Thursday, May 13, 2010
The Orange Alligator (2)
In response to my last blog, I received an email from my friend Bill Rutherfoord, noting that the orange color of the alligator offering is just the right industrial color for this hazardous moment [of the Gulf oil spill]: he is safety orange. He then went on to say he thinks most people intuit that the enormity of the problem exceeds our technological expertise, as well as our feeble, lying morality. We need help.
This has been my terror from the start--that BP et al. won't be able to fix this. However, saying that out loud, or even thinking it quietly to myself, does not help anything. Which is probably why, last weekend, I was feeling kind of crazy and still am, jittery like those animals who sense the oncoming arrival of a tsunami before it arrives, and become agitated. E-mailing back and forth with Bill, I described some of these feelings to him. How, in my previous dabblings in possible 2012 scenarios [for end times], there was never a specific picture, just intuitions of large, deadly trends all converging. As long as there wasn't a specific picture, the whole thing remained somehow abstract, a surmise. I could bet against myself, hoping that I might be wrong: 2012 was just a nutty Mayan scenario that had been updated for our time. It was not necessarily true.
Unfortunately, the oil spill has brought with it a devastating picture of how the end could happen: seas inexorably fill up with oil. The thought struck with the force of lightning. "I have great faith in American ingenuity," said my Australian friend, Simone Paterson, trying her best to reassure me. "They'll get it fixed, Sooz. If they could put a man on the moon, they can do this." Somehow it seems as if the future of everything now depends on which one of us turns out to be right.
"We have rigged our own oceans, submerged our own futures, suffocated our own progeny, and slide now to our slick destiny. To whom can I cry that twisting off the caps of my beautiful tubes of color I now think of OIL PAINTS as the first two words of a disaster headline?" wrote my painter friend, Jane Vance.
Right now it is hard for me to speak with other people, hard to act like everything is A-okay, business as usual. I feel like Alice, having stepped through the looking glass into a parallel reality. To talk about how I really feel is likely to either wig someone out, or cause them to recoil at what they take to be my exaggerated craziness. Neither seems a good idea. I was put on notice by an old high school friend with whom I reconnected a few years ago. She retired recently from school teaching, and has thrown herself passionately into becoming a poet, taking workshops, master classes, competing for prizes. I sent her the first "Orange Alligator" blog attached to a normal email.
"As for the world," she wrote me back, "would you believe, I've stopped watching The News Hour, just glance or scan through The Times, daily, and catch an occasional NPR bit of news, unlike the way I used to be. I don't know if it's reading and writing poetry that has me so detached from the world, or what. I haven't even read any novels in months, which is also not like me. Oh, well." She didn't mention the blog.

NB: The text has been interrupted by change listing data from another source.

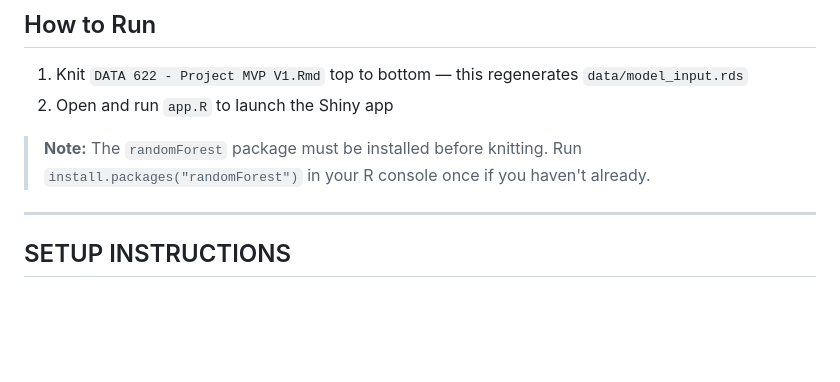
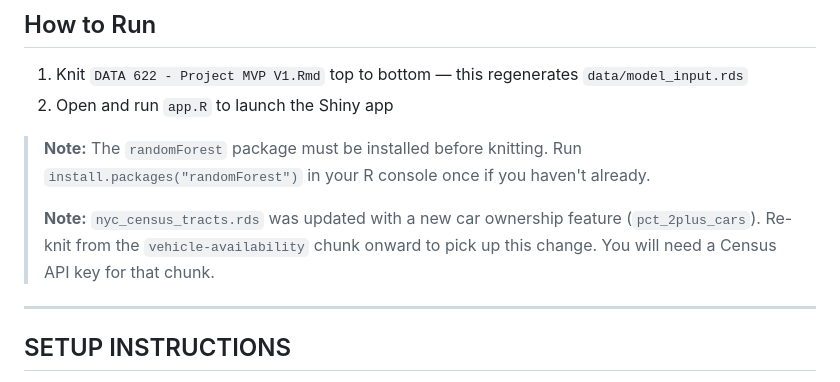
Before and after one commit to cdube89128/DATA_622_Project, a Markdown page: README.md, the part around the change. Rendered like a GitHub page; blank space fills up the shorter version.

Commit message:
Add re-knit note for car ownership feature to README

```diff
--- a/README.md
+++ b/README.md
@@ -12,6 +12,8 @@
 2. Open and run `app.R` to launch the Shiny app
 
 > **Note:** The `randomForest` package must be installed before knitting. Run `install.packages("randomForest")` in your R console once if you haven't already.
+>
+> **Note:** `nyc_census_tracts.rds` was updated with a new car ownership feature (`pct_2plus_cars`). Re-knit from the `vehicle-availability` chunk onward to pick up this change. You will need a Census API key for that chunk.
 
 ---
 
```
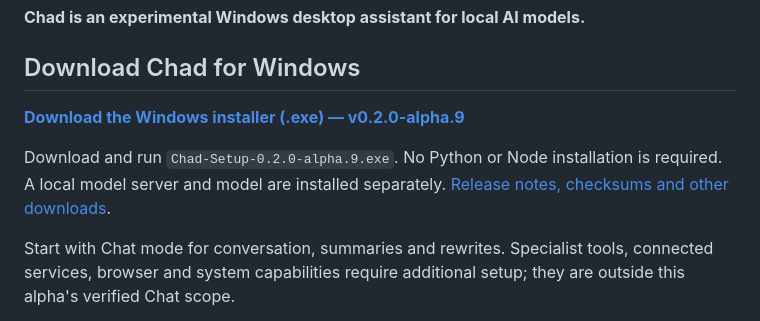
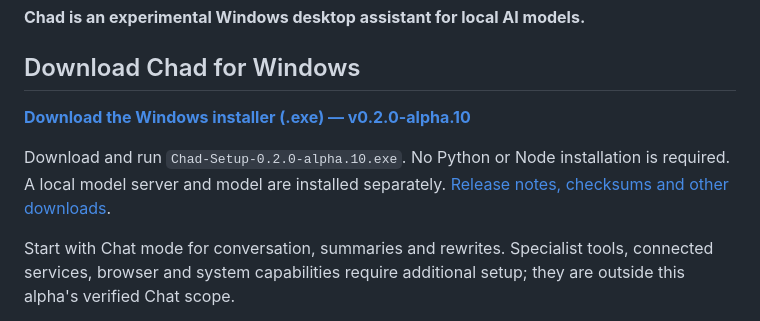
Before and after one commit to MatthewLoyed/Chad, a Markdown page: README.md, the part around one of its changes. Rendered like a GitHub page.

Commit message:
Point Windows downloads at published alpha.10

```diff
--- a/README.md
+++ b/README.md
@@ -4,7 +4,7 @@
 
 ## Download Chad for Windows
 
-**[Download the Windows installer (.exe) — v0.2.0-alpha.9](https://github.com/MatthewLoyed/Chad/releases/download/v0.2.0-alpha.9/Chad-Setup-0.2.0-alpha.9.exe)**
+**[Download the Windows installer (.exe) — v0.2.0-alpha.10](https://github.com/MatthewLoyed/Chad/releases/download/v0.2.0-alpha.10/Chad-Setup-0.2.0-alpha.10.exe)**
 
-Download and run `Chad-Setup-0.2.0-alpha.9.exe`. No Python or Node installation
+Download and run `Chad-Setup-0.2.0-alpha.10.exe`. No Python or Node installation
 is required. A local model server and model are installed separately.
```
Also changed, not shown: other parts of README.md (+1 -1 lines).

She sounded really blissful, if oblivious, while back at home here, I am feeling more and more like Anne Frank, doing the diary thing, while waiting to see if the dreaded Nazis will actually show up. I don't want to destroy other people's happiness or peace of mind. But I am struggling with trying to integrate levels of fear and grief such as I have never known before.
"I'm on my way to bed," Bill wrote me again later, "but suffice it to say that your strong feelings are not irrational. Your inclination to withhold the extent of your anxiety about the state of the world when dealing with seemingly oblivious people is just right...There is an immense learning curve that most people will remain well behind. Hang tough, and continue to watch in your own way. Conscientiously looking at the planet as it sickens is a little like [Marina] Abramovic's endurance exercise where she gazed at, and endured the gazes, of others. Watch watchman watch...The Anne Frank model strikes me as exactly right for this dangerous time, and I too am a little at odds with those who seem oblivious to the gravity of the global condition...People can't be told too much too fast, or they' dismiss it as paranoia."
Ultimately there is no way to know how this "thing" ought to be met, what responsibility any of us may bear in a crime so vast that it threatens the very future we all take for granted. In his new incarnation as agent orange, Virgil, who lives on borrowed Jewish jokiness anyway, suggests I start rubbing my shoes with butter to preserve the leather. And sit on a white cat's third eye.
A former student, Samantha Barnum, commented on the blog: "As I try to think about how to do the most good, promote maximum progress, make the best revolution, I remember that sometimes the smallest gestures can still be powerful. Like sending someone an orange alligator in the mail. It might not stop the Gulf oil leak, but it is inspiring, nonetheless. And so much better than gallows humor."
The mention of gallows humor brings Virgil back again:
How do crazy people go through the forest? They take the psychopath.
How do you get Holy Water? You boil the hell out of it.
What do Eskimos get from sitting on the ice too long? Polaroids.
Gallows humor has its place, you have to admit, especially if it's you on the gallows.